The tool, which the nation’s largest department store chain calls a “mobile companion,” can be accessed for now through a browser and will accept questions in 10 U.S. locations about products, services and facilities. It uses natural language processing and offers feedback in seconds.
It’s developed by IBM Watson and is designed to keep learning more about the store’s customers. That’s a key element as Macy’s seeks to spur sluggish sales, make being at the store more enjoyable and distinguish itself from online portals and specialty retailers.
“We want to improve the shopping experience. We want the customers to shop at Macy’s and come back,” Serena Potter, Macy’s group vice president of digital media strategy told The Associated Press. The goal: Boost sales while freeing up employees to focus on more complicated customer requests.
Potter said Macy’s worked with sales associates to compile the most common inquires per store. Macy’s then fed the system questions and information so it can recognize what’s being asked and what the answer is. Since the pilot was quietly launched last month, the number of queries ballooned to the low thousands per store.
Five Macy’s locations — in Bethesda, Maryland; Woodbridge, New Jersey; Portland, Oregon; Arcadia, California; and Miami, Florida — are focusing on the self-serve initiative. Five others — Short Hills, New Jersey; Buford, Georgia; Atlanta, Georgia; North Miami, Florida; and Garden City, New York — will have a feature that lets customers summon a sales associate. The two Miami locations will have it available in Spanish as well. Customers can click on macys.com/storehelp on their mobile device, but Potter said the company is working on an app.
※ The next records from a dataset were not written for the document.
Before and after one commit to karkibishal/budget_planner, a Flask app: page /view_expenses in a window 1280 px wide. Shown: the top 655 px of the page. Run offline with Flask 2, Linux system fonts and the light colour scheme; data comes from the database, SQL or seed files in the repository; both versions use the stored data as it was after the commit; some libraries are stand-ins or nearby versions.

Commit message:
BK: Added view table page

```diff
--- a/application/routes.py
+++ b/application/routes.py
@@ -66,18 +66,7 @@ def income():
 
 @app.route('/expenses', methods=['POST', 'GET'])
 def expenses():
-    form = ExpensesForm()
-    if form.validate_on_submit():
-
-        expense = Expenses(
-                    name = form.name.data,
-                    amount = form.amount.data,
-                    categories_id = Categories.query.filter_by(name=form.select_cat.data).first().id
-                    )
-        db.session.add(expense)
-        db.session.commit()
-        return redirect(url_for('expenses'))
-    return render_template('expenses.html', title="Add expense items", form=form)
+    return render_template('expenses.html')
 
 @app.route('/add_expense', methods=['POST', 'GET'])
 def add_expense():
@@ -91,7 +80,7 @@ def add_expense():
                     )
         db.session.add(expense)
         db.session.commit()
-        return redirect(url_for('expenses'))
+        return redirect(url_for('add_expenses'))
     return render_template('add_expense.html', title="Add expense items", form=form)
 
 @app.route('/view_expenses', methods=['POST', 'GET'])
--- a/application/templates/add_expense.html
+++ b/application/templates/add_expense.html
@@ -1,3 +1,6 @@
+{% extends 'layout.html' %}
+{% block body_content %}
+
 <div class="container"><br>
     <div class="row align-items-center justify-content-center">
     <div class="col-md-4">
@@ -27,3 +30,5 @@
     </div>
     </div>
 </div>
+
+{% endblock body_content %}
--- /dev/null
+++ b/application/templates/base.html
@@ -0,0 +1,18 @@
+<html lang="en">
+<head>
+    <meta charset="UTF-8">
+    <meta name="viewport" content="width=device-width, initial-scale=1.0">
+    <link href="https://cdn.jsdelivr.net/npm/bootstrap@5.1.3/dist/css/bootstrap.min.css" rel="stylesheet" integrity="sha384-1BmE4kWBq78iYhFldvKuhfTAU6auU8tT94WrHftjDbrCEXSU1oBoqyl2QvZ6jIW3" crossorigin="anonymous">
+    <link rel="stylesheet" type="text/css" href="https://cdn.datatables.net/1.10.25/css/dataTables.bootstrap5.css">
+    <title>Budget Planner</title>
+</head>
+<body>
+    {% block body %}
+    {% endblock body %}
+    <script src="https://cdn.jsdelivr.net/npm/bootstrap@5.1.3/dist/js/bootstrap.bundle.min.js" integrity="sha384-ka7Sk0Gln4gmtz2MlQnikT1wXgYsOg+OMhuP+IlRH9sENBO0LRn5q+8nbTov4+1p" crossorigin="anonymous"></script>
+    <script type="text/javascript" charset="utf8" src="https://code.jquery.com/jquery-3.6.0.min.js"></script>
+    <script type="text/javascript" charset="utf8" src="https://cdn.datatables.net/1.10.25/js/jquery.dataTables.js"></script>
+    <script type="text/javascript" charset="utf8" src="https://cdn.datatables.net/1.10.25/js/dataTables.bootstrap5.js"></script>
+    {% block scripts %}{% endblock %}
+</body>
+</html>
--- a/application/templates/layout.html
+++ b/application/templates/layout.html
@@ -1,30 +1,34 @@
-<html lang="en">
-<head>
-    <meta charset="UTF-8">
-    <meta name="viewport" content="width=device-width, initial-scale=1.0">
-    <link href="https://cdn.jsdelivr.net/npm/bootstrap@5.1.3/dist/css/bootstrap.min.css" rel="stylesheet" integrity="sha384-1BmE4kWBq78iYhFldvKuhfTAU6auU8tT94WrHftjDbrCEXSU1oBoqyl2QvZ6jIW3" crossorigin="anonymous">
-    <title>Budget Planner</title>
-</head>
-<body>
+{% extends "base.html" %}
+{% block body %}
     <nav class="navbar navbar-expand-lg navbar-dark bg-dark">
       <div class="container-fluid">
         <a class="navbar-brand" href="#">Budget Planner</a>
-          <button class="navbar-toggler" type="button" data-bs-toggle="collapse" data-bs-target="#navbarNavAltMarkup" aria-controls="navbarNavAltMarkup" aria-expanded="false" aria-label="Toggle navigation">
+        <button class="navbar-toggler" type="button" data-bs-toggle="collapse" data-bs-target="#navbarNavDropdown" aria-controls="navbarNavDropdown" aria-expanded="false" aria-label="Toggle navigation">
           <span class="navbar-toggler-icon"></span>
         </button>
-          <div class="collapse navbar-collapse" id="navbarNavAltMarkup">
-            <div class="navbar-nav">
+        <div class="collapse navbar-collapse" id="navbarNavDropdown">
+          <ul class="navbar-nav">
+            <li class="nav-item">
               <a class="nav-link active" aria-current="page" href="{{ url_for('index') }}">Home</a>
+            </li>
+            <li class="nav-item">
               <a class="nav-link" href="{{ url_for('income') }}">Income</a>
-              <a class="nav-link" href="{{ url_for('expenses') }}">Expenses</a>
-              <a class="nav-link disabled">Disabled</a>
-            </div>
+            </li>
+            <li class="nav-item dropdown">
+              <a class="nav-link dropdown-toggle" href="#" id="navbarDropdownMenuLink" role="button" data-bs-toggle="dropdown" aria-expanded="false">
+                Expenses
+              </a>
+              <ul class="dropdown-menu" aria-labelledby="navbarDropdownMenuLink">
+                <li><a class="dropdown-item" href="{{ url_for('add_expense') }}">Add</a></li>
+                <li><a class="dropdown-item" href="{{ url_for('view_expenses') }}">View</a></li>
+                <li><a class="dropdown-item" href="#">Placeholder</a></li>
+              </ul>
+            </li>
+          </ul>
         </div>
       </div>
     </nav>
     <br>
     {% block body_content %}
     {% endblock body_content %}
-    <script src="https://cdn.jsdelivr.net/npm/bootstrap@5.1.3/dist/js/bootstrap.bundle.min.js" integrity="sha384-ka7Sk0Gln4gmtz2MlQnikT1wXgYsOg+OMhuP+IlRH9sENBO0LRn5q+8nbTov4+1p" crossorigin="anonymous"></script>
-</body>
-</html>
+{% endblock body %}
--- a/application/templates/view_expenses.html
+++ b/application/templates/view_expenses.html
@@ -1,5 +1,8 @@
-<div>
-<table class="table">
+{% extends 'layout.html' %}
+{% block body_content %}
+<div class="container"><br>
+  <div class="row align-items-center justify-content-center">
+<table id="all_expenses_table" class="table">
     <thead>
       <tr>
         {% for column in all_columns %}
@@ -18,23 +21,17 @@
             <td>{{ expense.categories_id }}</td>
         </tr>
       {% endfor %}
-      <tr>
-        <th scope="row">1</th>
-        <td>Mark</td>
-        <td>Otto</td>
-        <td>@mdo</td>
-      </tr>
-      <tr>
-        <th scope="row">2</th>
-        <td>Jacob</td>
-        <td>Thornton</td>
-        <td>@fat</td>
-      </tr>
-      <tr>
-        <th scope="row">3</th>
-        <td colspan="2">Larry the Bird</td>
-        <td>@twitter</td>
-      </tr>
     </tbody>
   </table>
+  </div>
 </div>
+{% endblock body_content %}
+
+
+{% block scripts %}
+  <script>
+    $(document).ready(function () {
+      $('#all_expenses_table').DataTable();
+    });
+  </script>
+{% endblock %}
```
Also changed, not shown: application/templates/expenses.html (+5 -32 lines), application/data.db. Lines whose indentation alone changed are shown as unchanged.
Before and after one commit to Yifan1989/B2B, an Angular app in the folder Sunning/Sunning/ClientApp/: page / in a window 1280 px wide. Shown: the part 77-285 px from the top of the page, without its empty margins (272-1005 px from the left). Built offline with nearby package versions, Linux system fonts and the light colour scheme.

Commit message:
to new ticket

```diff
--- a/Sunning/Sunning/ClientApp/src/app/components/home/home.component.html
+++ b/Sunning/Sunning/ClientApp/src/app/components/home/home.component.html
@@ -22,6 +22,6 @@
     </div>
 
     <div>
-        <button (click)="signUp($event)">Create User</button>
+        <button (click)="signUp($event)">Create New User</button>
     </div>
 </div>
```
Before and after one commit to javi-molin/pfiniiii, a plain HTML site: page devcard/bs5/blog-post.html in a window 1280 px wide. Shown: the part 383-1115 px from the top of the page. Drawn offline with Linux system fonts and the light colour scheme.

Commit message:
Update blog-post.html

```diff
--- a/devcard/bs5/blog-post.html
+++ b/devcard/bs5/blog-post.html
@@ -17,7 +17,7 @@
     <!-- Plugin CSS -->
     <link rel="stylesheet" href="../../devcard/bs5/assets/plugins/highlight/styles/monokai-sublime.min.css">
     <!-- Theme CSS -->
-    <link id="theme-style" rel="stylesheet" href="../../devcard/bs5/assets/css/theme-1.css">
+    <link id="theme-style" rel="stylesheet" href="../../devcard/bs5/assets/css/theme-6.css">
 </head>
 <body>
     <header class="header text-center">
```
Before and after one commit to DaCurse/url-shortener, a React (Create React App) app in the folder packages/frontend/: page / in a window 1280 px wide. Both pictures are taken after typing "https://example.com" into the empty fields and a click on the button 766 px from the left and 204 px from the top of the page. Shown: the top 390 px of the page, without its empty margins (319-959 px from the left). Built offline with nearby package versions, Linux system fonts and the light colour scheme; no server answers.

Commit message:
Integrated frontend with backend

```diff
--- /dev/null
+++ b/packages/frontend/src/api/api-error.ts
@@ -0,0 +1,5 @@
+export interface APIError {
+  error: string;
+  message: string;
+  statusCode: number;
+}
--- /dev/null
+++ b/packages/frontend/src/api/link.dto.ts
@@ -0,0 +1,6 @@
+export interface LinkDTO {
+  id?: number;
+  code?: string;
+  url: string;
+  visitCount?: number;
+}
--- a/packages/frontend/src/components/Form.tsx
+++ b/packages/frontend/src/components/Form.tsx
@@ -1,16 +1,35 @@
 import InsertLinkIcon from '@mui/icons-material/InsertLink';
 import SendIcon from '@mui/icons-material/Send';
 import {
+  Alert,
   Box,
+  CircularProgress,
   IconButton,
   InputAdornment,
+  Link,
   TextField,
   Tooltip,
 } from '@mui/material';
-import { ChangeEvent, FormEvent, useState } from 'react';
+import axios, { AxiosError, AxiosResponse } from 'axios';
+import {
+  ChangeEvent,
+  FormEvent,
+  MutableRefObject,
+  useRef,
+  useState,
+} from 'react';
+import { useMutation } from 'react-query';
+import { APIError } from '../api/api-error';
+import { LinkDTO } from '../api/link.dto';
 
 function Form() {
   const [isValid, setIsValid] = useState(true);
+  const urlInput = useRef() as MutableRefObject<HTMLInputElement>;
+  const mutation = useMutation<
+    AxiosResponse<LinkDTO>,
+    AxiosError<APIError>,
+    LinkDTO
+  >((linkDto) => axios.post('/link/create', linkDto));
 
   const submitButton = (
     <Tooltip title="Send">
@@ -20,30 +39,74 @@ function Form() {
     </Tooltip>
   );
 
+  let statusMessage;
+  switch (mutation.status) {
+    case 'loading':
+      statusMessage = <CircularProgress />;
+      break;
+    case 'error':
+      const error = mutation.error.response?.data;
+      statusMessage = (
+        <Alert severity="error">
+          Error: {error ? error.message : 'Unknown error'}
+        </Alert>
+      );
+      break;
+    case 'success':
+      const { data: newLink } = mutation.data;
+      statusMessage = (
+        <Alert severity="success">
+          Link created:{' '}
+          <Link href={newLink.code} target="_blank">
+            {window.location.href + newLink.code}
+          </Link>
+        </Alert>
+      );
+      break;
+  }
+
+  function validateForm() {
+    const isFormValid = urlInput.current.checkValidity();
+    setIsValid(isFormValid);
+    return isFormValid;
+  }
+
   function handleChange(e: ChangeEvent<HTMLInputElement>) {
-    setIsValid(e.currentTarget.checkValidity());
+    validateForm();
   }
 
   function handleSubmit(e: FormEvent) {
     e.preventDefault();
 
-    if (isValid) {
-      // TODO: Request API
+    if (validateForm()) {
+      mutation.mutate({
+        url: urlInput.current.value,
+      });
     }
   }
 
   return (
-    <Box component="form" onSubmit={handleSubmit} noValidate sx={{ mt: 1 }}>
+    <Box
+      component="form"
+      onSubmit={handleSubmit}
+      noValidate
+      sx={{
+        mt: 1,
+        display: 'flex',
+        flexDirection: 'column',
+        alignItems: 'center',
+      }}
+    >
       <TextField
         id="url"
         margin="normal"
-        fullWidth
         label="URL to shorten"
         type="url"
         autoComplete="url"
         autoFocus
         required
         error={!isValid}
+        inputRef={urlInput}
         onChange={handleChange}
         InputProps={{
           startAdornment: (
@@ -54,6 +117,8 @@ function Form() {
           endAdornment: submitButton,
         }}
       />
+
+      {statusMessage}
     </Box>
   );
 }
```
She declined to say when the tool might be rolled out nationwide.
Feature image credit: Flickr